VIP (Relationship #10)

Sweet shows the difference between being a "giver" and a "receiver" in a relationship. Many times, we feel the need to give. However, we can become uncomfortable when someone wants to give to us. The biggest problem seems to be our pride.

In this weeks Christian Standard, displays the disparity between those of us in the USA ($41,768 GDP per capita per year) compared to those in Rwanda ($234 GDP per capita per year). The Internal Revenue Service records people in upper, middle, and lower classes of the economic ladder. Even those categories have subcategories. It seems to me that whatever "bowl" you find yourself in, you are comparatively rich.

When we understand how blessed we are, our hearts prompt us to give to those less fortunate. Sweet uses the example of Lydia - a believer using the resources she had to benefit others. Instead of hording her wealth and saving for a rainy day, Lydia chose to bless those less fortunate.

On the other hand, is the "receiver" in the relationship. Many times we think of the less fortunate as handicapped, socially inept, or unable to help themselves. But is it true? Are they incapable? inept? handicapped? or even less fortunate?

I know those with very little who give so much. They choose to bless others with what little they have. Many times they are rebuffed for attempting to give - especially by those who have more.

Sweet argues that we should be givers and receivers.

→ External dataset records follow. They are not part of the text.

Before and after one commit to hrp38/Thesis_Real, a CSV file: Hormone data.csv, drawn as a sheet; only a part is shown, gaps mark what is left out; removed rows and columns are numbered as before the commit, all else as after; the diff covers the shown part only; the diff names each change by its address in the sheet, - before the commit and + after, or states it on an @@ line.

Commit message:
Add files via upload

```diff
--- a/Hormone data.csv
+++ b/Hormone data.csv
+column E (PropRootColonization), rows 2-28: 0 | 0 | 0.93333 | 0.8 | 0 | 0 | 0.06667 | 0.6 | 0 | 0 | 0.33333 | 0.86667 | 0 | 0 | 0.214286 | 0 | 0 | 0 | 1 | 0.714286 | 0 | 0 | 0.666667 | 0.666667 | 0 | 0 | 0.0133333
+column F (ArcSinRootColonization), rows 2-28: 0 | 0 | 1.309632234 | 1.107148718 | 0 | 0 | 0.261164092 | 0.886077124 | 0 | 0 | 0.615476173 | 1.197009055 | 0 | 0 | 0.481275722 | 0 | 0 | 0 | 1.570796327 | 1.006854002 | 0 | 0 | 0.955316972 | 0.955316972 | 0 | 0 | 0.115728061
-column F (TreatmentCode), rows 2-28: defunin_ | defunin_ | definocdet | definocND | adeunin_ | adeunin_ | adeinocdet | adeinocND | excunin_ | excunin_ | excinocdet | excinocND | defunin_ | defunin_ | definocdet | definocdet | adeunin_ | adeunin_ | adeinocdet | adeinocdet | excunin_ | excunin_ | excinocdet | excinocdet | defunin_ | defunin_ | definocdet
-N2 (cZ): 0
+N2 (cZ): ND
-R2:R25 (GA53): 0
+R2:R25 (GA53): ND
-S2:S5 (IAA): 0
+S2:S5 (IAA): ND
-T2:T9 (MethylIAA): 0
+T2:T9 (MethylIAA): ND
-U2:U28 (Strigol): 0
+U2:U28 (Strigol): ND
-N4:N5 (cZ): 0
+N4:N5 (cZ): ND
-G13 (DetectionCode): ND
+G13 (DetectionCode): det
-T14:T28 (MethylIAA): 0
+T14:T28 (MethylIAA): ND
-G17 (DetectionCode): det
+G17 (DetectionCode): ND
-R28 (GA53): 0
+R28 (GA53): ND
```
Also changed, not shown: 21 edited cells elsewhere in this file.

There are times where giving seems to come naturally. However, most of us have trouble receiving from others. And yet that's what we're called to do.

When we fail to receive, we can't meet Christ. God has always been the giver. Mankind has been the receiver. It's only when we learn to receive that we can learn to give.

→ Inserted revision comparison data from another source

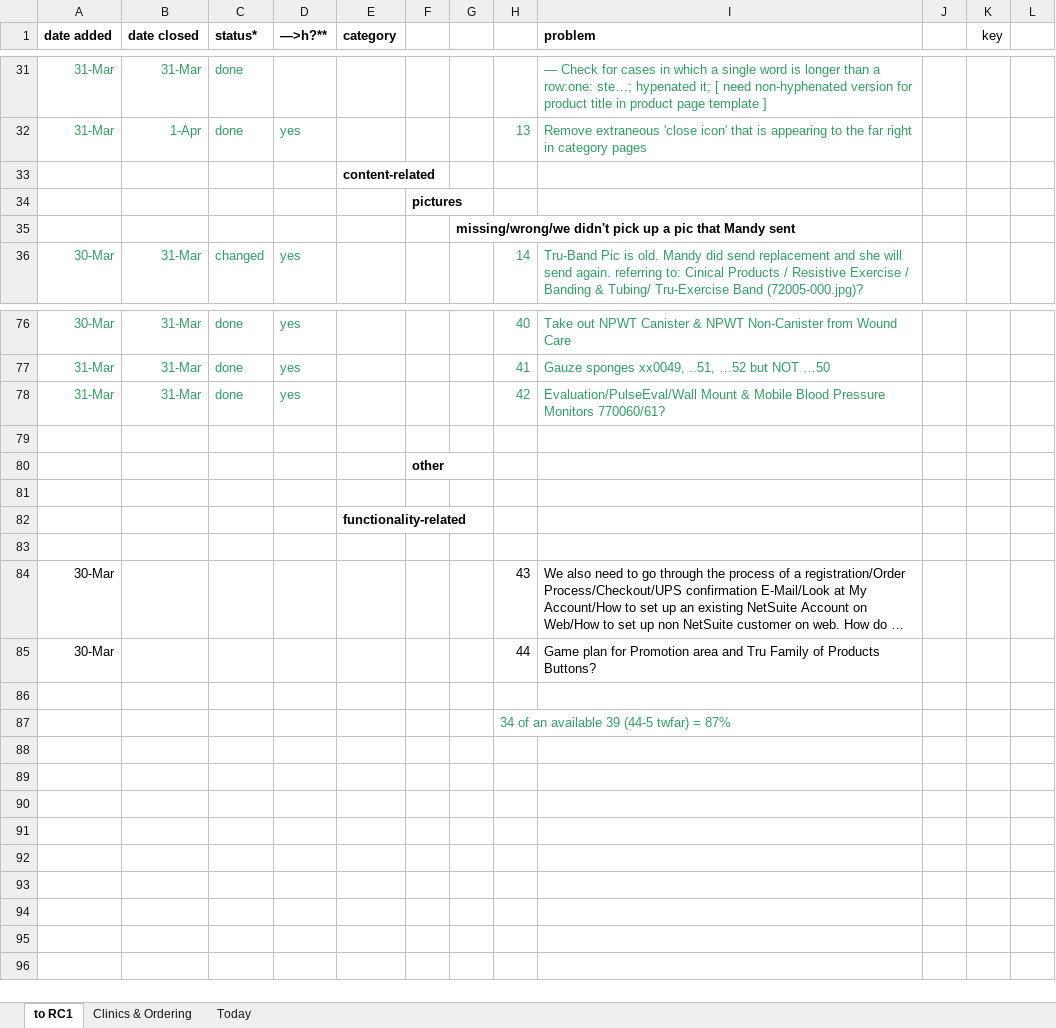
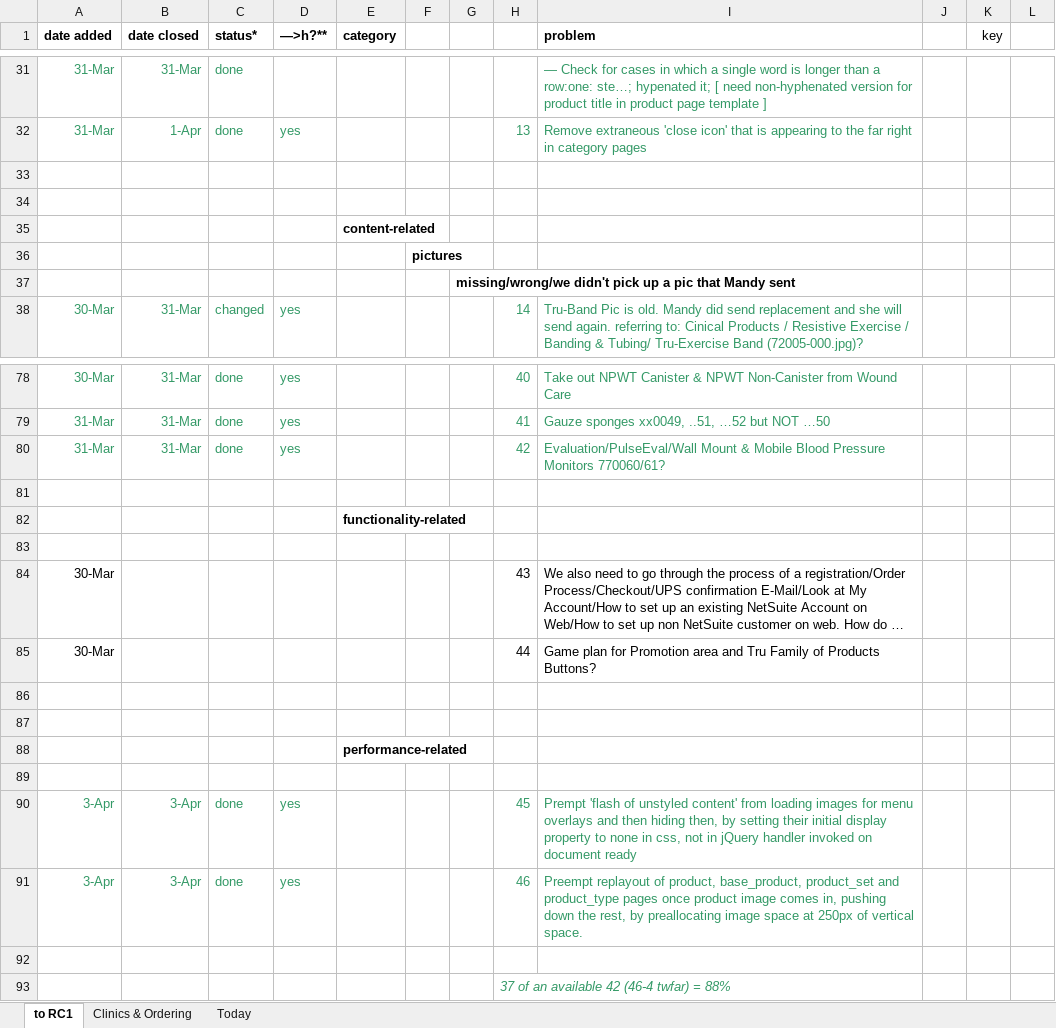
Before and after one commit to cloudsuite/tm3ror, an Excel workbook: status/RC1_punchlist_v10.xlsx, sheet to RC1, drawn as a sheet; only a part is shown, gaps mark what is left out; long unchanged cells end in …; values as stored, in another font and other column widths than the file's, no borders; removed rows and columns are numbered as before the commit, all else as after; the diff names each change by its address in the sheet, - before the commit and + after, or states it on an @@ line.

Commit message:
fix fouc; presize product image slot

```diff
--- a/status/RC1_punchlist_v10.xlsx (sheet to RC1)
+++ b/status/RC1_punchlist_v10.xlsx (sheet to RC1)
+row 33: (empty)
+row 34: (empty)
-row 80:  |  |  |  |  | other
-row 81: (empty)
+row 87: (empty)
+row 88:  |  |  |  | performance-related
+row 89: (empty)
+row 90: 3-Apr | 3-Apr | done | yes |  |  |  | 45 | Prempt 'flash of unstyled content' from loading images for menu overlays and then hiding then, by setting their initial display property to none in css, not in jQuery handler invoked on document ready
+row 91: 3-Apr | 3-Apr | done | yes |  |  |  | 46 | Preempt replayout of product, base_product, product_set and product_type pages once product image comes in, pushing down the rest, by preallocating image space at 250px of vertical space.
+row 92: (empty)
-H93: 34 of an available 39 (44-5 twfar) = 87%
+H93: 37 of an available 42 (46-4 twfar) = 88%
-H93 italic: off
+H93 italic: on
```
Also changed, not shown: formulas that keep their value, 5 other files.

Ted M. Gossard said...

It's interesting. I know some very wealthy people who are gracious in receiving prayers and concerns for themselves in regard to health, etc., and who likewise live in that same grace in being generous to others both spontaneously and planned.

And I also know some poor people who struggle to make ends meet, who love, just love to do good for others, a passion for that. But also love it when they receive help from others- all in that same grace of God in Jesus.

Interesting and good post, Mike. Thanks.

Mike said...

Thanks for the comment Ted.

I really liked what Sweet says. "It's only when we learn to receive that we can learn to give." Many men are prideful and are slow to receive help. I'm thinking of assitance from in-laws, someone doing something for them with no strings attached, etc.

I would agree with you about exceptions to the rule. After reading through the original post, I've realized how "scattered" it was. Thanks for attempting to understand. I continue to pray for you and hope things are going well.

Anonymous said...

Do you think that maybe we get confused with what giving and receiving is? Does it always have to have to do with "something"? We find giving to be satisfying but it is much harder to receive. Is it because we really don't think we deserve? Isn't that why we have so much trouble receiving from our Father? We don't think we deserve what he provided?

So says Mike

Mike said...

Right on the head Anon/Mike. I think you're really on to something. Society teaches us you get or you deserve. You don't don't get or deserve. That's what's so amazing about grace. We are saved by grace (free gift) through faith (Eph 2:8-9). That's the part that most of us really have a hard time with.